What is needed>
Copy every line that holds the string "docs" from the data below.

Input data>
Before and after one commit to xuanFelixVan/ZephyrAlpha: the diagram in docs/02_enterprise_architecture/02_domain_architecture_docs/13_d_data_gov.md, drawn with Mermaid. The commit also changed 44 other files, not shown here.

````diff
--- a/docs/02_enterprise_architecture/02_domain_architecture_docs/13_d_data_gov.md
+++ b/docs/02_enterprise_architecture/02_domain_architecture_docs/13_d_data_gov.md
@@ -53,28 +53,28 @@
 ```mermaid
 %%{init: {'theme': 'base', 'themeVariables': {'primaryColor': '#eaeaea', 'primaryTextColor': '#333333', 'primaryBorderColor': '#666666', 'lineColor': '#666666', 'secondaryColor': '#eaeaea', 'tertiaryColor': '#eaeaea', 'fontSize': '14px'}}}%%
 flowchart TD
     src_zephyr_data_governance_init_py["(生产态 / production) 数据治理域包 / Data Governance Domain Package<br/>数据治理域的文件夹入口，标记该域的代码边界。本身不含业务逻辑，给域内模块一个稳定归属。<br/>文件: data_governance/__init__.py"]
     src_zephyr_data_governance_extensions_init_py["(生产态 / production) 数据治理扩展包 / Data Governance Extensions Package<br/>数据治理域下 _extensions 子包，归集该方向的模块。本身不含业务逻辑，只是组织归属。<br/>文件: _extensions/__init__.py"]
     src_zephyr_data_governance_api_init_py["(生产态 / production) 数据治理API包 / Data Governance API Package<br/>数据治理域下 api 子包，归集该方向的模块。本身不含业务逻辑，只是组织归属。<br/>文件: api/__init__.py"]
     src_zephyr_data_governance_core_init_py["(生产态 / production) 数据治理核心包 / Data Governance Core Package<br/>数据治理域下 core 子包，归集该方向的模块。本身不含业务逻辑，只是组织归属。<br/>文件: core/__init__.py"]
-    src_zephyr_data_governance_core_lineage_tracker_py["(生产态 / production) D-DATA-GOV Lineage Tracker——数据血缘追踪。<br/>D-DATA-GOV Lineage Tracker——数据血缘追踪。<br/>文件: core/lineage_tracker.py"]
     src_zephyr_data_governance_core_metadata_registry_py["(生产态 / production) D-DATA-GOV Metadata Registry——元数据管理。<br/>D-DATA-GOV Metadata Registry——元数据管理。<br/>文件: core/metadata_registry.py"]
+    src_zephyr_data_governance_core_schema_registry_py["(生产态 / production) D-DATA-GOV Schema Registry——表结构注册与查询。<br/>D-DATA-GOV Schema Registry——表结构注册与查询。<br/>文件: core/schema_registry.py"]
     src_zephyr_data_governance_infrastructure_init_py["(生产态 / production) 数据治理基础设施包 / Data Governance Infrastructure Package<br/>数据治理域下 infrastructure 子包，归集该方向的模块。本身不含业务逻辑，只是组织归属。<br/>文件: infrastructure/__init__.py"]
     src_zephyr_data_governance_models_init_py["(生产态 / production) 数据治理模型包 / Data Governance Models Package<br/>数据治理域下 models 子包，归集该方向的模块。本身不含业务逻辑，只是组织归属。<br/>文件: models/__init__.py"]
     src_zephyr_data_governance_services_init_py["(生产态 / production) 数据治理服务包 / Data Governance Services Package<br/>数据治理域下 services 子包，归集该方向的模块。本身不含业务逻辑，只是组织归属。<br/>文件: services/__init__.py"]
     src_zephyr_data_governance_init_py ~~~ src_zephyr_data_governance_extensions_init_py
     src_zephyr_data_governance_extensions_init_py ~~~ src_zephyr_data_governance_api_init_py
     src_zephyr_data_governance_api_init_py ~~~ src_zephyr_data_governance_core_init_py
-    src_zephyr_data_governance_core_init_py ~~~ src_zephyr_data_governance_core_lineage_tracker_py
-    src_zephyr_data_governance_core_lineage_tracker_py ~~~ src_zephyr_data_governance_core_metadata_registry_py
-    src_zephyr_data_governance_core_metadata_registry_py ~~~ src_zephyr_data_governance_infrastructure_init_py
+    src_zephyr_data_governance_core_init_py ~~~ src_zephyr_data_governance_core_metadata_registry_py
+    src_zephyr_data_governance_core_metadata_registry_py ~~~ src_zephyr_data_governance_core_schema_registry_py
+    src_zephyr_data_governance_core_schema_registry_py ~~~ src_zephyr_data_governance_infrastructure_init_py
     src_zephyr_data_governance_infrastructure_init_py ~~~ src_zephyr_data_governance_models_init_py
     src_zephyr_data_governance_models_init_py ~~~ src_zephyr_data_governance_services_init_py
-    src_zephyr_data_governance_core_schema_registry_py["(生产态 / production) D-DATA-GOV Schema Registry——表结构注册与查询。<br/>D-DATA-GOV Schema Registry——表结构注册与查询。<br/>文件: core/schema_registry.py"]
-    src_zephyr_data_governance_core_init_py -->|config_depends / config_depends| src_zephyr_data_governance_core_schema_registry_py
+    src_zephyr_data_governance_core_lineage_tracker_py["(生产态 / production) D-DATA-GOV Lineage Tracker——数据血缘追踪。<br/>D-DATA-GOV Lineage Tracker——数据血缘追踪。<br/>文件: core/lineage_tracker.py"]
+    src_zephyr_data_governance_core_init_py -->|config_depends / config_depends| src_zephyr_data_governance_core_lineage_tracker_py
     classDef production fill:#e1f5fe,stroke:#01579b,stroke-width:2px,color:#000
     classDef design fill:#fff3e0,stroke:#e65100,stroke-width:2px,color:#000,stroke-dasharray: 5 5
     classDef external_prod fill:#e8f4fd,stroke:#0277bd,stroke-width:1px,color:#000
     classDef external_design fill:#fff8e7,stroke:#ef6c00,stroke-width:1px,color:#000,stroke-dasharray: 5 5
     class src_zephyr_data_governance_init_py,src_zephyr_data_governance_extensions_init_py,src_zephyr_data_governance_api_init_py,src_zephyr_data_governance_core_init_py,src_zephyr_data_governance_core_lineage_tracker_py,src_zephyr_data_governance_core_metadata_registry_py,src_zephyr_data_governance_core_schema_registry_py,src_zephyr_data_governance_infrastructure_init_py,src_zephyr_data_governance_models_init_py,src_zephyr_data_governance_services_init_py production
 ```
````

Solution to the problem>
Before and after one commit to xuanFelixVan/ZephyrAlpha: the diagram in docs/02_enterprise_architecture/02_domain_architecture_docs/13_d_data_gov.md, drawn with Mermaid. The commit also changed 44 other files, not shown here.
--- a/docs/02_enterprise_architecture/02_domain_architecture_docs/13_d_data_gov.md
+++ b/docs/02_enterprise_architecture/02_domain_architecture_docs/13_d_data_gov.md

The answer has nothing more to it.